Now, mind telling me how we simple men pursue truth apart from the intellect? Does truth come in through our pores? Does the Holy Spirit give us knowledge, understanding, and wisdom apart from the faculty of the mind that God created to absorb those things? Does the Holy Spirit just kind of pour knowledge, understanding, and wisdom in us the way I pour gravy over my mashed potatoes?

The Holy Scriptures teach, ‘above all, get understanding.’ Now I freely concede that is not the exact same thing as ‘be intellectual’ but one can not get understanding, or gain wisdom apart from the intellect. Also, I fully agree that intellectual men can be worthless pagans but it is not their intelligence, nor the amount of what they know that render them pagan but rather because they seek to keep their knowledge in defiance of the God of the Bible and His Christ. This is where their intelligence really reveals its ignorance since nothing can be truly known without presupposing the God of the Bible.

Also, Pete, you might want to be careful about drawing to many parallels between you and ‘your master.’ He had the advantage of being Divine. You don’t.

Scripture teaches we are to ‘be transformed according to the renewing of our minds.’ We are to have ‘this mind in us which was also in Christ Jesus.’ We are to ‘take every thought captive to make it obedient to Christ.’ That is every thought Pete, not excluding the intellectual thoughts. We are to Love God with all our MIND.

Frankly you are inhibiting your sanctification by seeking to place a false dichotomy between love of Jesus and love of knowledge. Jesus is King over all knowledge. If and when I learn anything it is because it comes from Him and it is His knowledge because He is Lord over it. It is precisely because of my Love for Jesus and my conviction that He is Lord over all knowledge that I seek to KNOW Him and make him known.
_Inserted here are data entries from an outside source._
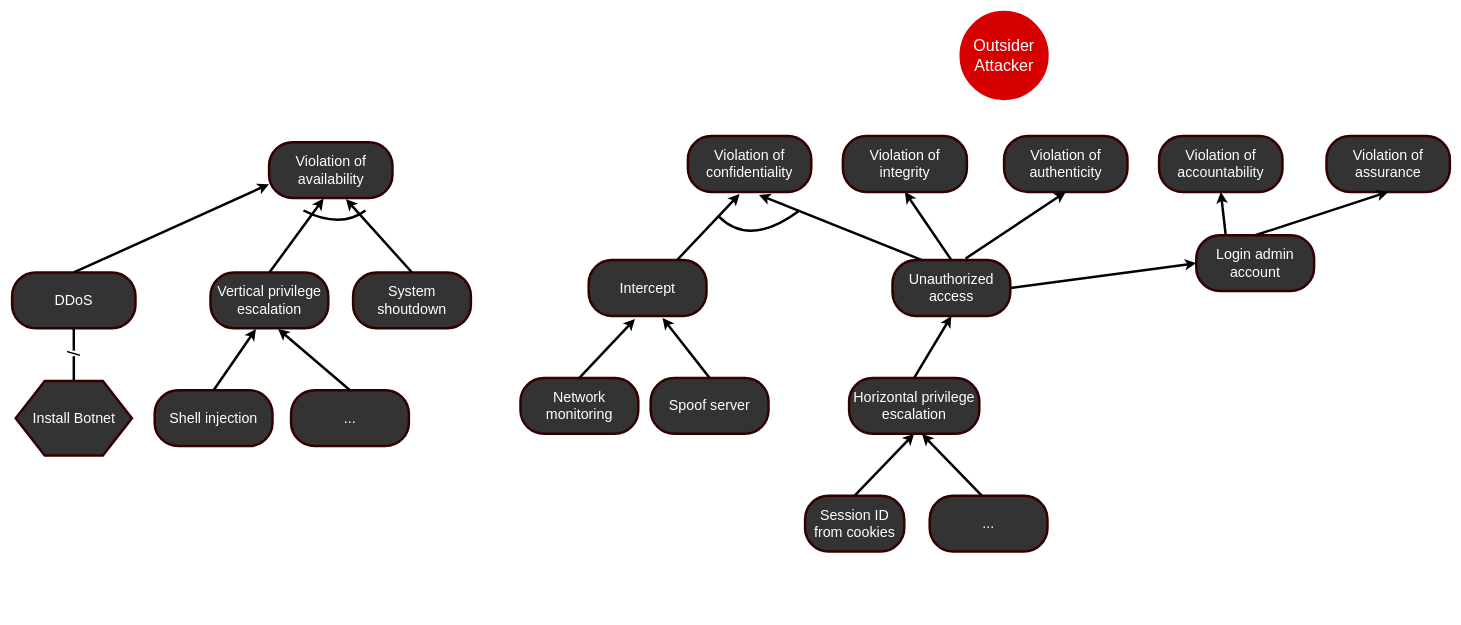
Above: Outsider attack trees.drawio in marzdeveloper/SoftwareCybersecurity (draw.io), before the change. Source tidied: cells renumbered, new cells numbered last; positions are measured from the earlier drawing's top-left corner, leaving out a move shared by most shapes. Both pictures are drawn from the tidied source at 62%, with x=0, y=0 at pixel (12, 12).
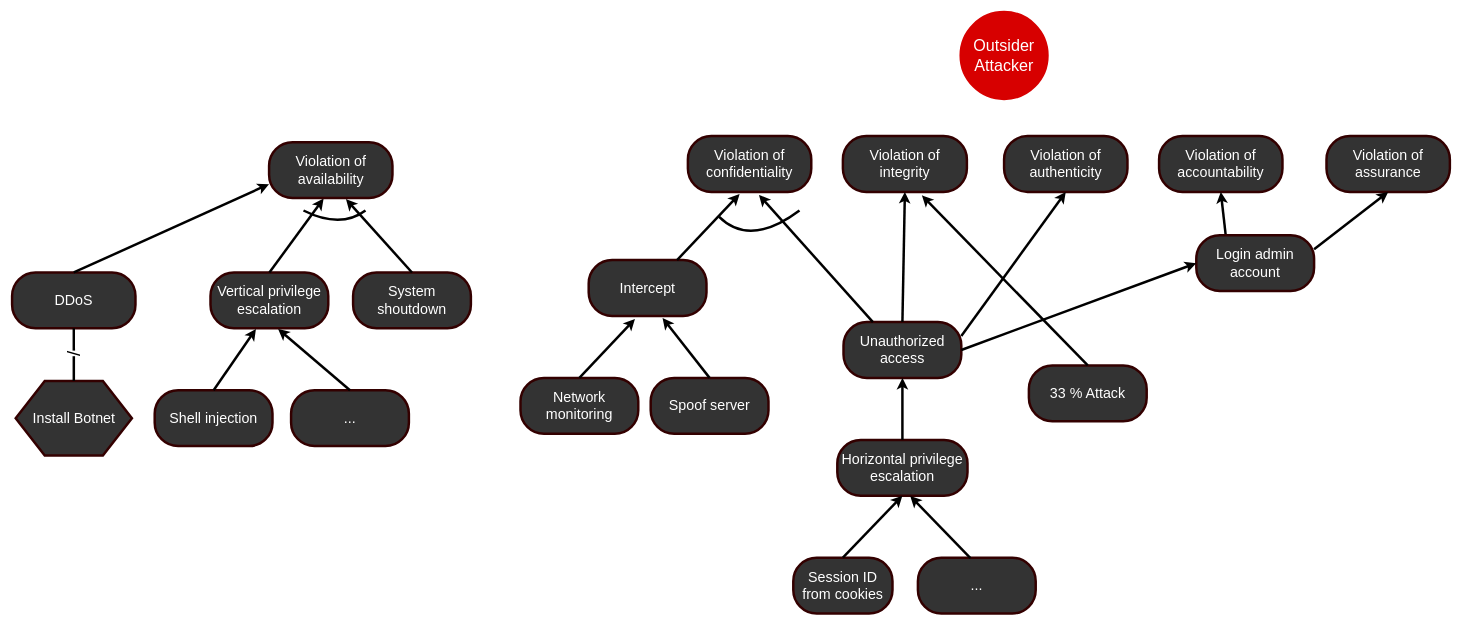
After the change.

Unchanged cells that the change refers to:
```xml
<mxCell id="3" value="&lt;font color=&quot;#ffffff&quot; style=&quot;font-size: 23px&quot;&gt;Violation of authenticity&lt;/font&gt;" style="rounded=1;whiteSpace=wrap;html=1;strokeColor=#330000;strokeWidth=4;fillColor=#333333;gradientColor=none;arcSize=42;" parent="1" vertex="1">
  <mxGeometry x="1600" y="200" width="199" height="90" as="geometry" />
</mxCell>
<mxCell id="5" value="&lt;font color=&quot;#ffffff&quot; style=&quot;font-size: 23px&quot;&gt;Violation of integrity&lt;/font&gt;" style="rounded=1;whiteSpace=wrap;html=1;strokeColor=#330000;strokeWidth=4;fillColor=#333333;gradientColor=none;arcSize=42;" parent="1" vertex="1">
  <mxGeometry x="1340" y="200" width="200" height="90" as="geometry" />
</mxCell>
<mxCell id="33" value="&lt;font color=&quot;#ffffff&quot; style=&quot;font-size: 23px&quot;&gt;Violation of assurance&lt;/font&gt;" style="rounded=1;whiteSpace=wrap;html=1;strokeColor=#330000;strokeWidth=4;fillColor=#333333;gradientColor=none;arcSize=42;" parent="1" vertex="1">
  <mxGeometry x="2120" y="200" width="199" height="90" as="geometry" />
</mxCell>
<mxCell id="37" value="&lt;font color=&quot;#ffffff&quot;&gt;&lt;span style=&quot;font-size: 23px&quot;&gt;Login admin account&lt;/span&gt;&lt;/font&gt;" style="rounded=1;whiteSpace=wrap;html=1;strokeColor=#330000;strokeWidth=4;fillColor=#333333;gradientColor=none;arcSize=42;" parent="1" vertex="1">
  <mxGeometry x="1910" y="360" width="190" height="90" as="geometry" />
</mxCell>
```

The edit, as a diff of the source:
```diff
@@
     <mxCell id="18" value="&lt;font color=&quot;#ffffff&quot;&gt;&lt;span style=&quot;font-size: 23px&quot;&gt;Unauthorized access&lt;/span&gt;&lt;/font&gt;" style="rounded=1;whiteSpace=wrap;html=1;strokeColor=#330000;strokeWidth=4;fillColor=#333333;gradientColor=none;arcSize=42;" parent="1" vertex="1">
-      <mxGeometry x="1420" y="400" width="190" height="90" as="geometry" />
+      <mxGeometry x="1341" y="500" width="190" height="90" as="geometry" />
     </mxCell>
@@
     <mxCell id="27" value="&lt;font color=&quot;#ffffff&quot;&gt;&lt;span style=&quot;font-size: 23px&quot;&gt;Horizontal privilege escalation&lt;/span&gt;&lt;/font&gt;" style="rounded=1;whiteSpace=wrap;html=1;strokeColor=#330000;strokeWidth=4;fillColor=#333333;gradientColor=none;arcSize=42;" parent="1" vertex="1">
-      <mxGeometry x="1350" y="590" width="210" height="90" as="geometry" />
+      <mxGeometry x="1331" y="690" width="210" height="90" as="geometry" />
     </mxCell>
@@
     <mxCell id="29" value="&lt;font color=&quot;#ffffff&quot;&gt;&lt;span style=&quot;font-size: 23px&quot;&gt;Session ID from cookies&lt;/span&gt;&lt;/font&gt;" style="rounded=1;whiteSpace=wrap;html=1;strokeColor=#330000;strokeWidth=4;fillColor=#333333;gradientColor=none;arcSize=42;" parent="1" vertex="1">
-      <mxGeometry x="1279" y="780" width="160" height="90" as="geometry" />
+      <mxGeometry x="1260" y="880" width="160" height="90" as="geometry" />
     </mxCell>
@@
     <mxCell id="31" value="&lt;font color=&quot;#ffffff&quot;&gt;&lt;span style=&quot;font-size: 23px&quot;&gt;...&lt;/span&gt;&lt;/font&gt;" style="rounded=1;whiteSpace=wrap;html=1;strokeColor=#330000;strokeWidth=4;fillColor=#333333;gradientColor=none;arcSize=42;" parent="1" vertex="1">
-      <mxGeometry x="1480" y="780" width="190" height="90" as="geometry" />
+      <mxGeometry x="1461" y="880" width="190" height="90" as="geometry" />
     </mxCell>
@@
-    <mxCell id="34" style="endArrow=classic;html=1;strokeColor=#000000;strokeWidth=4;fontColor=#FFD966;entryX=0.5;entryY=1;entryDx=0;entryDy=0;exitX=0.621;exitY=-0.028;exitDx=0;exitDy=0;exitPerimeter=0;" parent="1" edge="1" source="18" target="3">
+    <mxCell id="34" style="endArrow=classic;html=1;strokeColor=#000000;strokeWidth=4;fontColor=#FFD966;entryX=0.5;entryY=1;entryDx=0;entryDy=0;exitX=1;exitY=0.25;exitDx=0;exitDy=0;" parent="1" edge="1" source="18" target="3">
       <mxGeometry relative="1" as="geometry" />
     </mxCell>
@@
-    <mxCell id="36" style="endArrow=classic;html=1;strokeColor=#000000;strokeWidth=4;fontColor=#FFD966;entryX=0.5;entryY=1;entryDx=0;entryDy=0;exitX=0.5;exitY=0;exitDx=0;exitDy=0;" parent="1" edge="1" source="37" target="33">
+    <mxCell id="36" style="endArrow=classic;html=1;strokeColor=#000000;strokeWidth=4;fontColor=#FFD966;entryX=0.5;entryY=1;entryDx=0;entryDy=0;exitX=1;exitY=0.25;exitDx=0;exitDy=0;" parent="1" edge="1" source="37" target="33">
       <mxGeometry relative="1" as="geometry" />
     </mxCell>
@@
+    <mxCell id="44" value="&lt;font color=&quot;#ffffff&quot;&gt;&lt;span style=&quot;font-size: 23px&quot;&gt;33 % Attack&lt;/span&gt;&lt;/font&gt;" style="rounded=1;whiteSpace=wrap;html=1;strokeColor=#330000;strokeWidth=4;fillColor=#333333;gradientColor=none;arcSize=42;" parent="1" vertex="1">
+      <mxGeometry x="1640" y="570" width="190" height="90" as="geometry" />
+    </mxCell>
+    <mxCell id="45" style="endArrow=classic;html=1;strokeColor=#000000;strokeWidth=4;fontColor=#FFD966;entryX=0.637;entryY=1.062;entryDx=0;entryDy=0;exitX=0.5;exitY=0;exitDx=0;exitDy=0;entryPerimeter=0;" parent="1" edge="1" source="44" target="5">
+      <mxGeometry relative="1" as="geometry" />
+    </mxCell>
```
Quit with your pursuit of experience and come to know Jesus and love God with all your mind. God gives no extra brownie points of holiness to anyone for purposely being stupid just as he gives no extra brownie points for holiness to anyone for thinking that God will love them more if they are smarter.

Pete, the church is in desperate need for people who will once again love God with all their minds. That doesn’t mean that everyone needs to be a Rocket scientist but it does mean that from the pew to the pulpit all must seek to know what they believe and why they believe it and what they don’t believe and why they don’t believe it, as it applies to every area of life that they traverse. The church needs, perhaps more then any other time, intellects that approach the intellect of the Apostle Paul. Instead to many of our churches play to the lowest common denominator of base experience and reasonless emotion.

Finally, I fully agree that the intellect can become an idol. Perhaps this is what you mean by ‘intellectualism.’ Do you fully admit that the emotions or experience can become an idol so we end up with ‘experientialism’?

Well, I’m sure I’ve just confirmed, in your mind, my alleged arrogance. So be it. I am content to be considered a fool because I insist that people should be smart for Jesus.

I pray God that neither of us will fall to idols.